All the sound and fury that erupted last week at the Electronic Entertainment Expo (E3) in Los Angeles over Microsoft and Sony's next-generation consoles may have finally given Iwata that moment.
Speaking in a candid interview with CNBC last week, the long-time CEO of Nintendo admitted that the Wii U's weak sales so far are a direct result of his company's weak marketing and a corresponding failure to offer gamers compelling software for the console.
"We are to blame," Iwata said. "We relaxed our (marketing) efforts, so the consumers today still cannot understand what's so good and unique about the Wii U. Because we're always trying to be unique, it takes some energies on our side to (help) people understand the real attractions about whatever we are doing."
Iwata said that Nintendo has been "unsuccessful in coming up with one single (piece of) software with which people can understand, ‘OK, this is really different.'"
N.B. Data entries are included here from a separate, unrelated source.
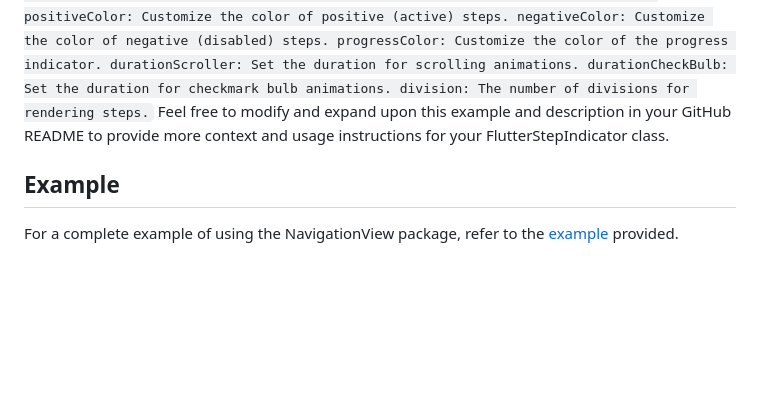
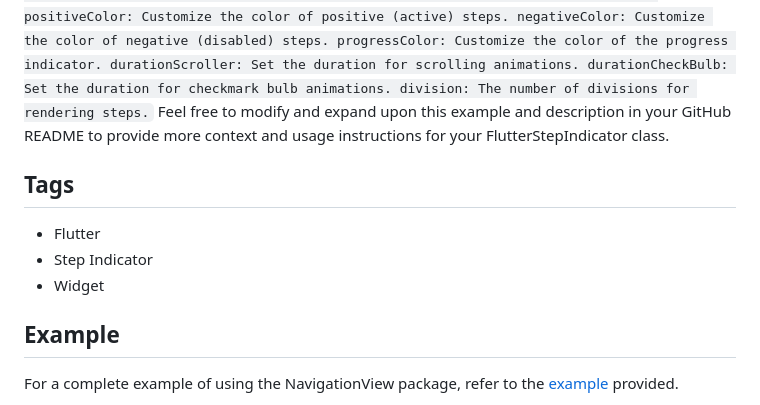
Before and after one commit to PuzzleTakX/flutter_stepindicator, a Markdown page: README.md, the part around the change. GitHub-like rendering; blank space fills up the shorter version.

```diff
--- a/README.md
+++ b/README.md
@@ -105,6 +105,11 @@ division: The number of divisions for rendering steps.
 ``
 Feel free to modify and expand upon this example and description in your GitHub README to provide more context and usage instructions for your FlutterStepIndicator class.
 
+## Tags
+- Flutter
+- Step Indicator
+- Widget
+
 ## Example
 
 For a complete example of using the NavigationView package, refer to
```
Also changed, not shown: CHANGELOG.md (+5 -0 lines).
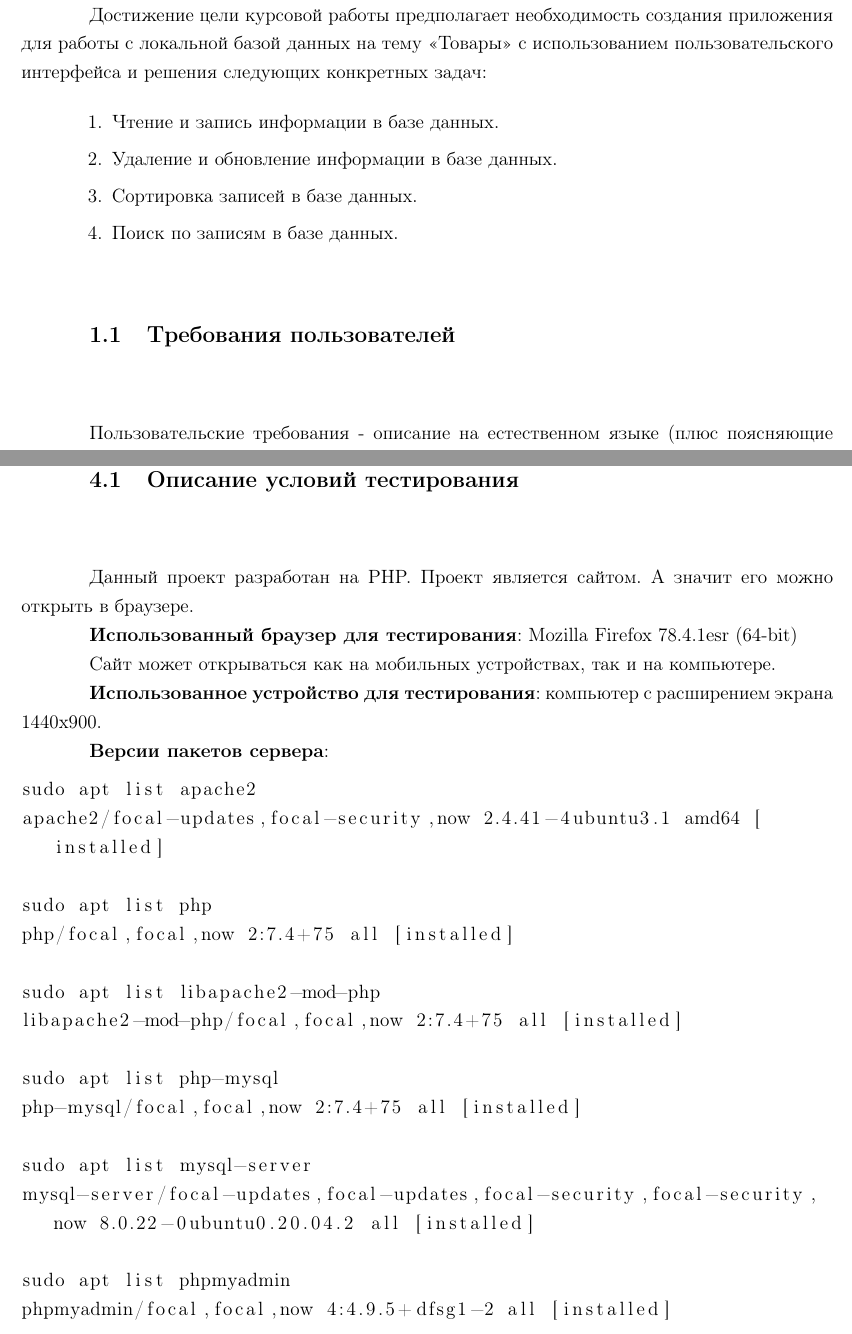
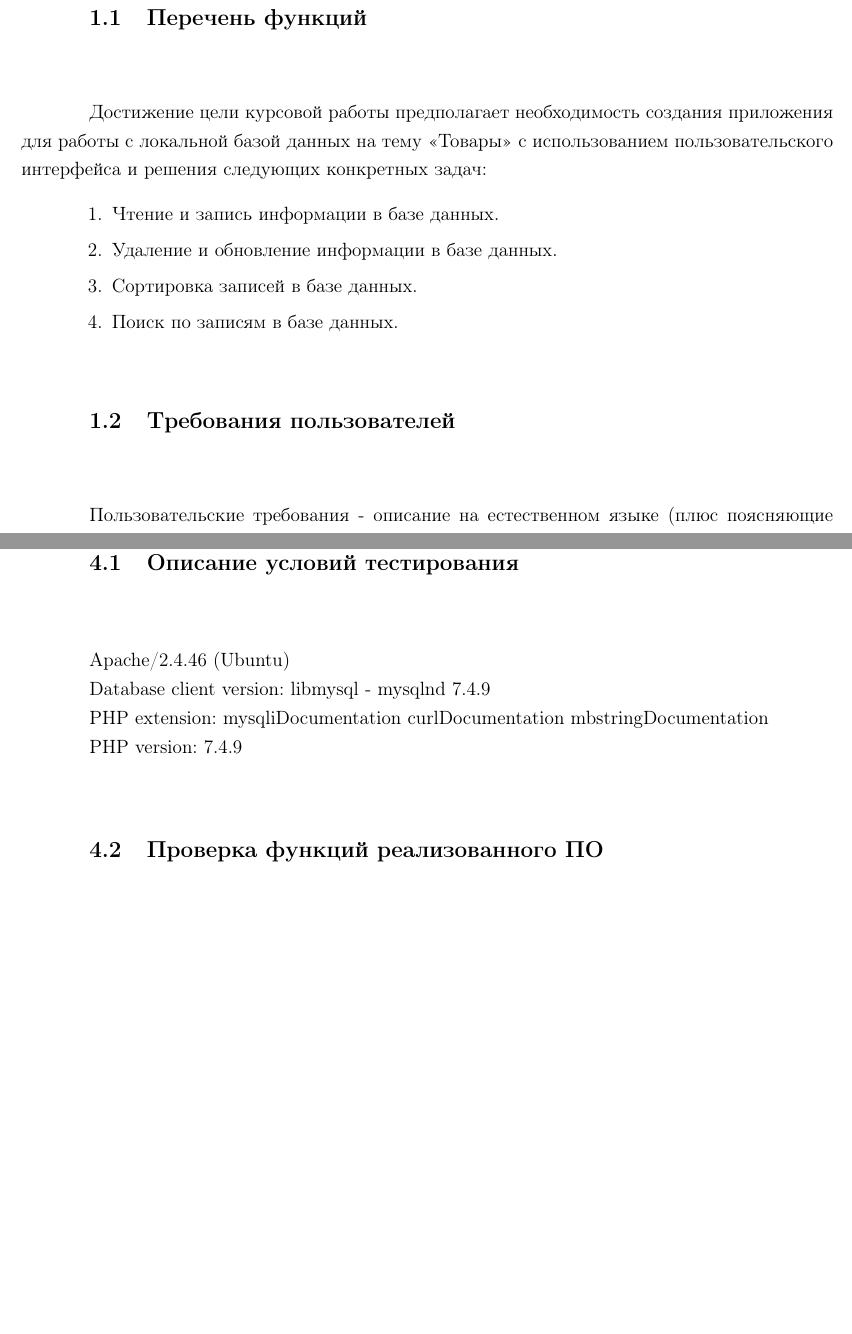
Before and after one commit to BrSTU-PO4-190333/3sem_coursework, a LaTeX document (rep/PZ/PZ.tex, which reads rep/_input/formulationOfTheProblem/listOfFunctions/listOfFunctions.tex, rep/_input/formulationOfTheProblem/softwareArchitectureDesignModules/softwareArchitectureDesignModules.tex, rep/_input/formulationOfTheProblem/userRequirements/userRequirements.tex): two parts of pages 5 and 27 of 36 before the commit and two parts of pages 5 and 28 of 36 after it, joined at a grey line, cut at the place of the change, the shorter picture padded with empty space. Compiled offline with pdfLaTeX.

Commit message:
update formulationOfTheProblem block

```diff
--- /dev/null
+++ b/rep/_input/formulationOfTheProblem/listOfFunctions/listOfFunctions.tex
@@ -0,0 +1,10 @@
+\subsection{Перечень функций}
+
+Достижение цели курсовой работы предполагает необходимость создания приложения для работы с локальной базой данных на тему <<Товары>> с использованием пользовательского интерфейса и решения следующих конкретных задач:
+
+\begin{enumerate}
+    \item [1.] Чтение и запись информации в базе данных.
+    \item [2.] Удаление и обновление информации в базе данных.
+    \item [3.] Сортировка записей в базе данных.
+    \item [4.] Поиск по записям в базе данных.
+\end{enumerate}
--- a/rep/_input/formulationOfTheProblem.tex
+++ b/rep/_input/formulationOfTheProblem/softwareArchitectureDesignModules/softwareArchitectureDesignModules.tex
@@ -1,14 +0,0 @@
-\section{Постановка задачи}
-
-Достижение цели курсовой работы предполагает необходимость создания приложения для работы с локальной базой данных на тему <<Товары>> с использованием пользовательского интерфейса и решения следующих конкретных задач:
-
-\begin{enumerate}
-    \item [1.] Чтение и запись информации в базе данных.
-    \item [2.] Удаление и обновление информации в базе данных.
-    \item [3.] Сортировка записей в базе данных.
-    \item [4.] Поиск по записям в базе данных.
-\end{enumerate}
-
-\subsection{Требования пользователей}
-
-Пользовательские требования - описание на естественном языке (плюс поясняющие диаграммы) функций, выполняемых системой, и ограничений, накладываемых на неё.
--- /dev/null
+++ b/rep/_input/formulationOfTheProblem/userRequirements/userRequirements.tex
@@ -0,0 +1,3 @@
+\subsection{Требования пользователей}
+
+Пользовательские требования - описание на естественном языке (плюс поясняющие диаграммы) функций, выполняемых системой, и ограничений, накладываемых на неё.
--- a/rep/_input/testingTheProgram/descriptionOfTestConditions/descriptionOfTestConditions.tex
+++ b/rep/_input/testingTheProgram/descriptionOfTestConditions/descriptionOfTestConditions.tex
@@ -1,34 +1,10 @@
 % Описание условий тестирования
 \subsection{Описание условий тестирования}
 
-Данный проект разработан на PHP. Проект является сайтом. А значит его можно открыть в браузере.
+Apache/2.4.46 (Ubuntu)
 
-\textbf{Использованный браузер для тестирования}: Mozilla Firefox 78.4.1esr (64-bit)
+Database client version: libmysql - mysqlnd 7.4.9
 
-Сайт может открываться как на мобильных устройствах, так и на компьютере.
+PHP extension: mysqliDocumentation curlDocumentation mbstringDocumentation
 
-\textbf{Использованное устройство для тестирования}: компьютер с расширением экрана 1440x900.
-
-\textbf{Версии пакетов сервера}:
-
-\begin{lstlisting}[breaklines=true]
-sudo apt list apache2
-apache2/focal-updates,focal-security,now 2.4.41-4ubuntu3.1 amd64 [installed]
-
-sudo apt list php
-php/focal,focal,now 2:7.4+75 all [installed]
-
-sudo apt list libapache2-mod-php
-libapache2-mod-php/focal,focal,now 2:7.4+75 all [installed]
-
-sudo apt list php-mysql
-php-mysql/focal,focal,now 2:7.4+75 all [installed]
-
-sudo apt list mysql-server
-mysql-server/focal-updates,focal-updates,focal-security,focal-security,now 8.0.22-0ubuntu0.20.04.2 all [installed]
-
-sudo apt list phpmyadmin
-phpmyadmin/focal,focal,now 4:4.9.5+dfsg1-2 all [installed]
-\end{lstlisting}
-
-\newpage
+PHP version: 7.4.9
```
Also changed, not shown: rep/PZ/PZ.tex (+1 -1 lines), rep/_input/formulationOfTheProblem/formulationOfTheProblem.tex (added, +8 -0 lines), rep/_input/formulationOfTheProblem/projectUI/projectUI.tex (added, +18 -0 lines), rep/_input/formulationOfTheProblem/theProjectDataSchemas/theProjectDataSchemas.tex (added, +14 -0 lines), rep/_input/formulationOfTheProblem/projectUI/layout.png (added), rep/_input/formulationOfTheProblem/softwareArchitectureDesignModules/modules.png (renamed from rep/_input/modules.png), rep/_input/formulationOfTheProblem/theProjectDataSchemas/softwareArchitectureDiagram.png (added), rep/_input/formulationOfTheProblem/softwareArchitectureDesignModules/softwareArchitectureDesignModules.tex (41 more changed lines), rep/_input/formulationOfTheProblem/userRequirements/userRequirements.tex (25 more changed lines), 4 other files.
While the Wii U has shown off a number of impressive, if somewhat predictable, array of new titles based on iconic franchises like "The Legend of Zelda" and "Super Mario Bros.," analysts and industry commentators like Pachter have repeatedly emphasized that these games have not proved substantial enough to even inspire the legions of long-time Nintendo fans to buy the new device.
Iwata told CNBC that, so far, the Wii U hasn't given prospective users a single game like the original Wii's "Wii Sports" that could vindicate its more ambitious features, including a touchscreen GamePad controller and dual-screen possibilities.
Humbling or not, Iwata's admission could be seen as a roundabout way of reasoning his way out of dropping the Wii U's price, however. Iwata said that Nintendo now plans to revive Wii U sales and subsequently attract renewed third-party support by fleshing out its own line-up of games in the coming year — an approach he insisted is more reasonable than simply cutting its $250 starting price.
"Because from the very beginning we came up with a very aggressive price point. We do not think [a price cut] is a very easy option to take," Iwata said.
Given the fact that the Xbox One and PlayStation 4 will debut for $499 and $399 respectively, the Wii U does remain the more frugal option for prospective console gamers. But is a continuing focus on first-party titles enough to carry Nintendo through an increasingly competitive market as both of these rival consoles make their way to customers in the coming holiday season?
A number of high-profile third party developers such as Electronic Arts have already admitted that the Wii U basically has been placed on the backburner for the remainder of 2013, and all of the major E3 press conference from publishers like EA, Ubisoft, and Activision barely mentioned Nintendo's console.
Yannick LeJacq is a contributing writer for NBC News who has also covered technology and games for Kill Screen, The Wall Street Journal and The Atlantic. You can follow him on Twitter at @YannickLeJacq and reach him by email at: email@example.com.